How Central Banks Are Losing Credibility, In Three Charts

While central banks have yet to lose control over the stock or bond market, an eventuality which even the world's biggest bond manager warns is just a matter of time, they sure have lost control over what is arguably an even more important market metric: inflation expectations.

Take the euro-area, where despite years of NIRP, QE and corporate bond purchases, inflation expectations have slumped to a record low, adding pressure on the ECB to step up policy support for the region’s economy, even though it was the ECB's "policy support" ever since the arrival of Mario Draghi, that has led the continent's inflation expectations to this dismal state.

Five-year forward five-year inflation swaps, a measure of expectations for price increases in coming years, dropped on Friday to 1.1385%, far below the ECB’s target of 2%.

“Draghi is probably not very satisfied with 5y5y ILS hitting a fresh record low,” a snide Christoph Rieger, head of fixed-rate strategy at Commerzbank, said earlier this week.

Inflation expectations have collapsed even as money-markets have already priced in that the ECB will lower its benchmark rates by a further 10 bps to -0.5% by June 2020, while European yield curves have flattened on speculation the monetary authority could resume debt purchases as early as next year.

That means two things i) the ECB will have to take even more aggressive steps to revive inflation, such as restarting bond buying, or potentially even cutting interest rates deeper into negative, or 2) the market has lost credibility in the ECB's "unconventional" measures, and after giving Draghi the benefit of the doubt after his famous "whatever it takes" speech in 2012, no longer trusts that inflation can ever rebound. This has disastrous consequences for the European bond market which is now pricing in deflation as far as the eye can see, and with European rates already negative, the only option before the ECB, and Draghi's successor, is to push rates even more negative or start buying up equities and perhaps physical assets.

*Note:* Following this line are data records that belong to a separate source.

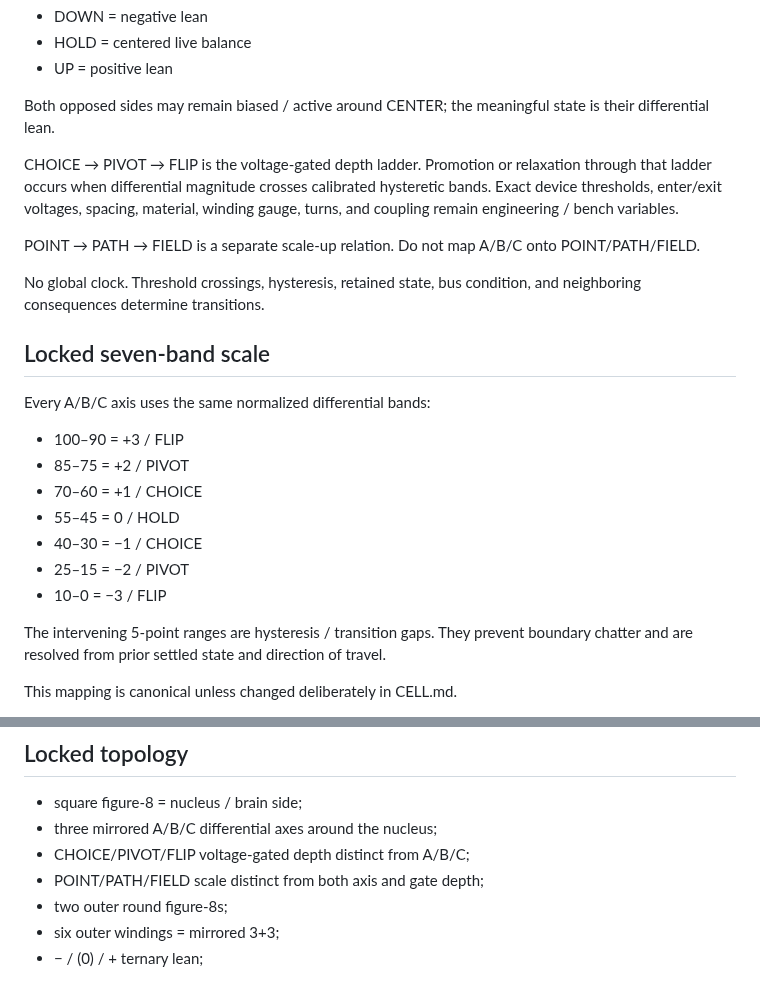
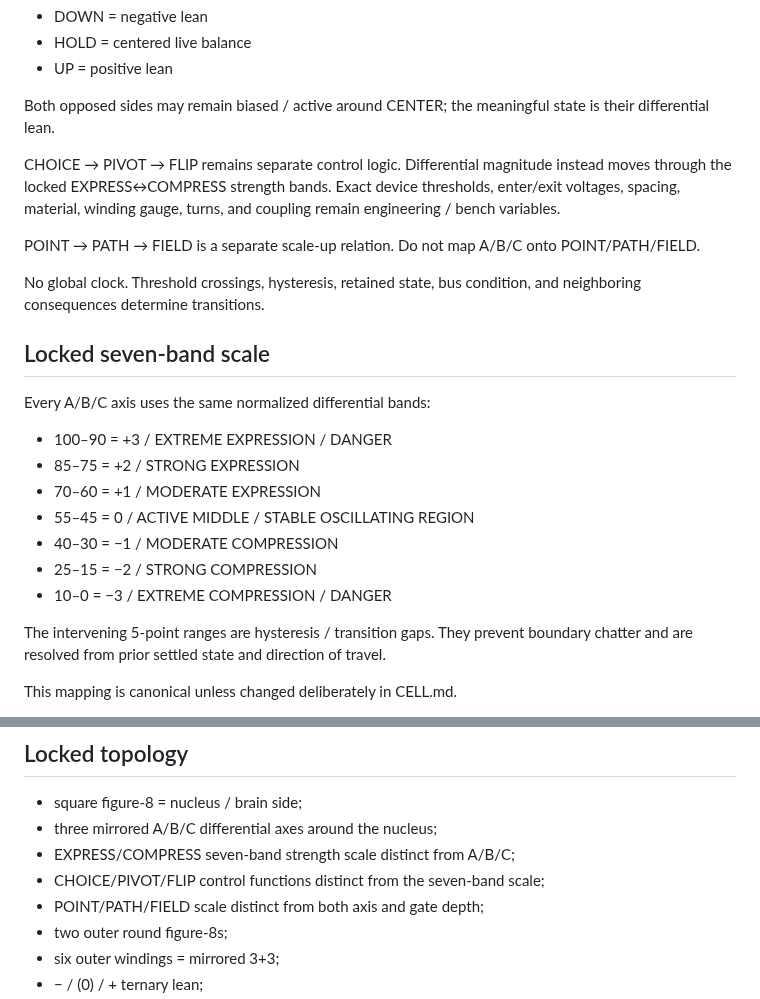
Before and after one commit to One-Wave-Universe/Builds, a Markdown page: cell-v1/CELL_ASSEMBLED.md, 2 parts joined by grey strips. Rendered like a GitHub page.

Commit message:
Correct assembled cell band semantics

```diff
--- a/cell-v1/CELL_ASSEMBLED.md
+++ b/cell-v1/CELL_ASSEMBLED.md
@@ -29,7 +29,7 @@ Each axis carries a local ternary lean:
 
 Both opposed sides may remain biased / active around CENTER; the meaningful state is their differential lean.
 
-CHOICE → PIVOT → FLIP is the voltage-gated depth ladder. Promotion or relaxation through that ladder occurs when differential magnitude crosses calibrated hysteretic bands. Exact device thresholds, enter/exit voltages, spacing, material, winding gauge, turns, and coupling remain engineering / bench variables.
+CHOICE → PIVOT → FLIP remains separate control logic. Differential magnitude instead moves through the locked EXPRESS↔COMPRESS strength bands. Exact device thresholds, enter/exit voltages, spacing, material, winding gauge, turns, and coupling remain engineering / bench variables.
 
 POINT → PATH → FIELD is a separate scale-up relation. Do not map A/B/C onto POINT/PATH/FIELD.
 
@@ -39,13 +39,13 @@ No global clock. Threshold crossings, hysteresis, retained state, bus condition,
 
 Every A/B/C axis uses the same normalized differential bands:
 
-- 100–90 = +3 / FLIP
-- 85–75 = +2 / PIVOT
-- 70–60 = +1 / CHOICE
-- 55–45 = 0 / HOLD
-- 40–30 = −1 / CHOICE
-- 25–15 = −2 / PIVOT
-- 10–0 = −3 / FLIP
+- 100–90 = +3 / EXTREME EXPRESSION / DANGER
+- 85–75 = +2 / STRONG EXPRESSION
+- 70–60 = +1 / MODERATE EXPRESSION
+- 55–45 = 0 / ACTIVE MIDDLE / STABLE OSCILLATING REGION
+- 40–30 = −1 / MODERATE COMPRESSION
+- 25–15 = −2 / STRONG COMPRESSION
+- 10–0 = −3 / EXTREME COMPRESSION / DANGER
 
 The intervening 5-point ranges are hysteresis / transition gaps. They prevent boundary chatter and are resolved from prior settled state and direction of travel.
 
@@ -113,7 +113,8 @@ If identical probes after different prior writes do not produce distinguishable
 
 - square figure-8 = nucleus / brain side;
 - three mirrored A/B/C differential axes around the nucleus;
-- CHOICE/PIVOT/FLIP voltage-gated depth distinct from A/B/C;
+- EXPRESS/COMPRESS seven-band strength scale distinct from A/B/C;
+- CHOICE/PIVOT/FLIP control functions distinct from the seven-band scale;
 - POINT/PATH/FIELD scale distinct from both axis and gate depth;
 - two outer round figure-8s;
 - six outer windings = mirrored 3+3;
```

But wait there's more, because it's not just the ECB: in today's UMich consumer confidence report, consumer expectations for long-term (5-10) inflation also dropped to a fresh all time low of 2.4%, hinting that the Fed too is on the verge of losing the war against unanchored inflation expectations. The good news is that this thesis will be tried and tested in the coming months, as the market is now certain the Fed will resume an easing cycle shortly. The far bigger problem is what happens if the Fed does cut - and/or restart QE - and inflation expectations fail to rebound.

The silver lining in all this: at least US rates remain one of the highest in the world, with the 30Y US Treasury yielding about 2.6%.

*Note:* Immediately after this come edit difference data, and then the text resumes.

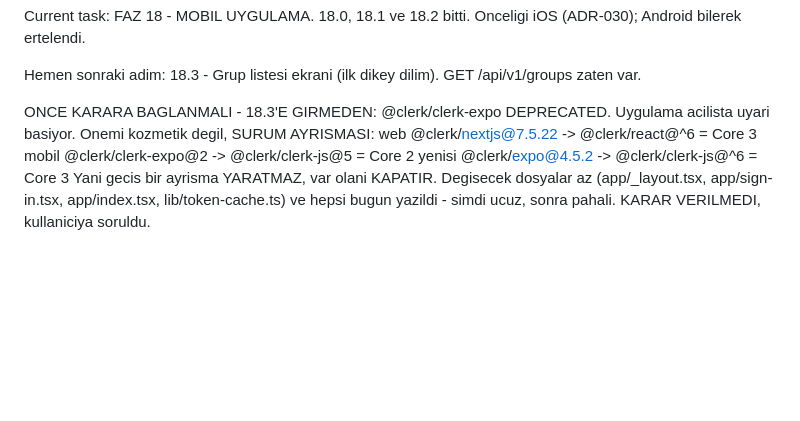
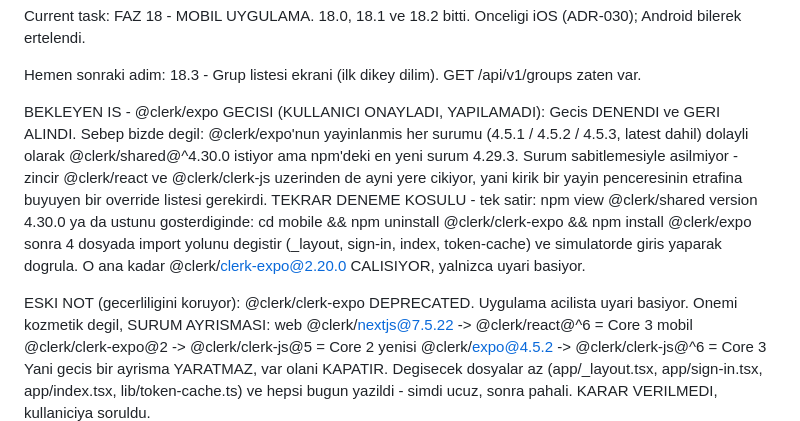
Before and after one commit to ahmetormeci/owezy, a Markdown page: docs/CURRENT_TASK.md, the part around one of its changes. Rendered like a GitHub page; blank space fills up the shorter version.

```diff
--- a/docs/CURRENT_TASK.md
+++ b/docs/CURRENT_TASK.md
@@ -24,7 +24,22 @@ Current task:
 Hemen sonraki adim:
   18.3 - Grup listesi ekrani (ilk dikey dilim). GET /api/v1/groups zaten var.
 
-  ONCE KARARA BAGLANMALI - 18.3'E GIRMEDEN:
+  BEKLEYEN IS - @clerk/expo GECISI (KULLANICI ONAYLADI, YAPILAMADI):
+    Gecis DENENDI ve GERI ALINDI. Sebep bizde degil: @clerk/expo'nun
+    yayinlanmis her surumu (4.5.1 / 4.5.2 / 4.5.3, latest dahil) dolayli
+    olarak @clerk/shared@^4.30.0 istiyor ama npm'deki en yeni surum
+    4.29.3. Surum sabitlemesiyle asilmiyor - zincir @clerk/react ve
+    @clerk/clerk-js uzerinden de ayni yere cikiyor, yani kirik bir yayin
+    penceresinin etrafina buyuyen bir override listesi gerekirdi.
+    TEKRAR DENEME KOSULU - tek satir:
+      npm view @clerk/shared version
+    4.30.0 ya da ustunu gosterdiginde:
+      cd mobile && npm uninstall @clerk/clerk-expo && npm install @clerk/expo
+      sonra 4 dosyada import yolunu degistir (_layout, sign-in, index,
+      token-cache) ve simulatorde giris yaparak dogrula.
+    O ana kadar @clerk/clerk-expo@2.20.0 CALISIYOR, yalnizca uyari basiyor.
+
+  ESKI NOT (gecerliligini koruyor):
     @clerk/clerk-expo DEPRECATED. Uygulama acilista uyari basiyor.
     Onemi kozmetik degil, SURUM AYRISMASI:
       web    @clerk/nextjs@7.5.22 -> @clerk/react@^6      = Core 3
```
Also changed, not shown: other parts of docs/CURRENT_TASK.md (+1 -1 lines), docs/CHANGELOG.md (+6 -0 lines), docs/PROGRESS.md (+12 -0 lines).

But wait there's more. Because while the Fed may still have control over the bond market, which despite inverting on various part of the curve, is still upward sloping from the short end through the 30Y tenor, other central banks are not as lucky, and as the following BofA chart shows, the average yield on global bonds (excluding the US) is now the lowest on record.

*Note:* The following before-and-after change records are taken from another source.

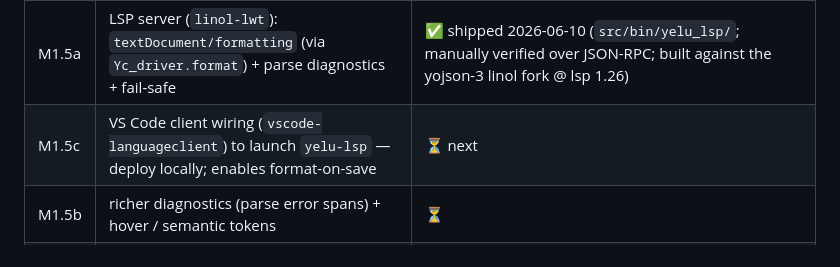
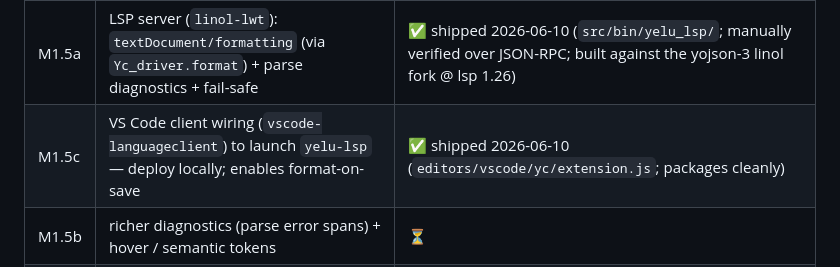
Before and after one commit to yelu-lang/yelu-lang, a Markdown page: doc/lang/surface_status.md, the part around the change. Drawn GitHub-style.

Commit message:
doc(surface): mark M1.5c (VS Code client) shipped
Co-Authored-By: Claude Opus 4.8 (1M context) <noreply@anthropic.com>

```diff
--- a/doc/lang/surface_status.md
+++ b/doc/lang/surface_status.md
@@ -72,7 +72,7 @@ same retirement discipline as the yelu_cmake byte oracle.
 | M1.3  | `print_ye` (the formatter) + round-trip / idempotence oracle | ✅ shipped 2026-06-10 (`yelu fmt`; round-trip+idempotent+comments on all 11 probe files) |
 | M1.4  | statement-level error recovery (partial tree while editing) | ⏸ **deferred into M1.5** — only the LSP consumes partial trees; the formatter is already fail-safe (parse error → no overwrite). Do the light top-level version when the LSP needs it. |
 | M1.5a | LSP server (`linol-lwt`): `textDocument/formatting` (via `Yc_driver.format`) + parse diagnostics + fail-safe | ✅ shipped 2026-06-10 (`src/bin/yelu_lsp/`; manually verified over JSON-RPC; built against the yojson-3 linol fork @ lsp 1.26) |
-| M1.5c | VS Code client wiring (`vscode-languageclient`) to launch `yelu-lsp` — deploy locally; enables format-on-save | ⏳ next |
+| M1.5c | VS Code client wiring (`vscode-languageclient`) to launch `yelu-lsp` — deploy locally; enables format-on-save | ✅ shipped 2026-06-10 (`editors/vscode/yc/extension.js`; packages cleanly) |
 | M1.5b | richer diagnostics (parse error spans) + hover / semantic tokens | ⏳ |
 | —     | retire `parse_ast`; production path is `text → cst → lower → expr` | ⏳ |
 
```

To all this one could counter - well, fine, but stocks are bonds are both at all time highs, so what if inflation expectations have become unanchored? The answer: loss of confidence always start somewhere, in this case with one of the more trivial aspects of central bank policy implementation (and purists will argue that inflation expectations are the most important charge of central banks). Once credibility is lost in one place, very soon the market will test to see just how stable the entire house of cards is. And if Pimco is right, it won't like the answer.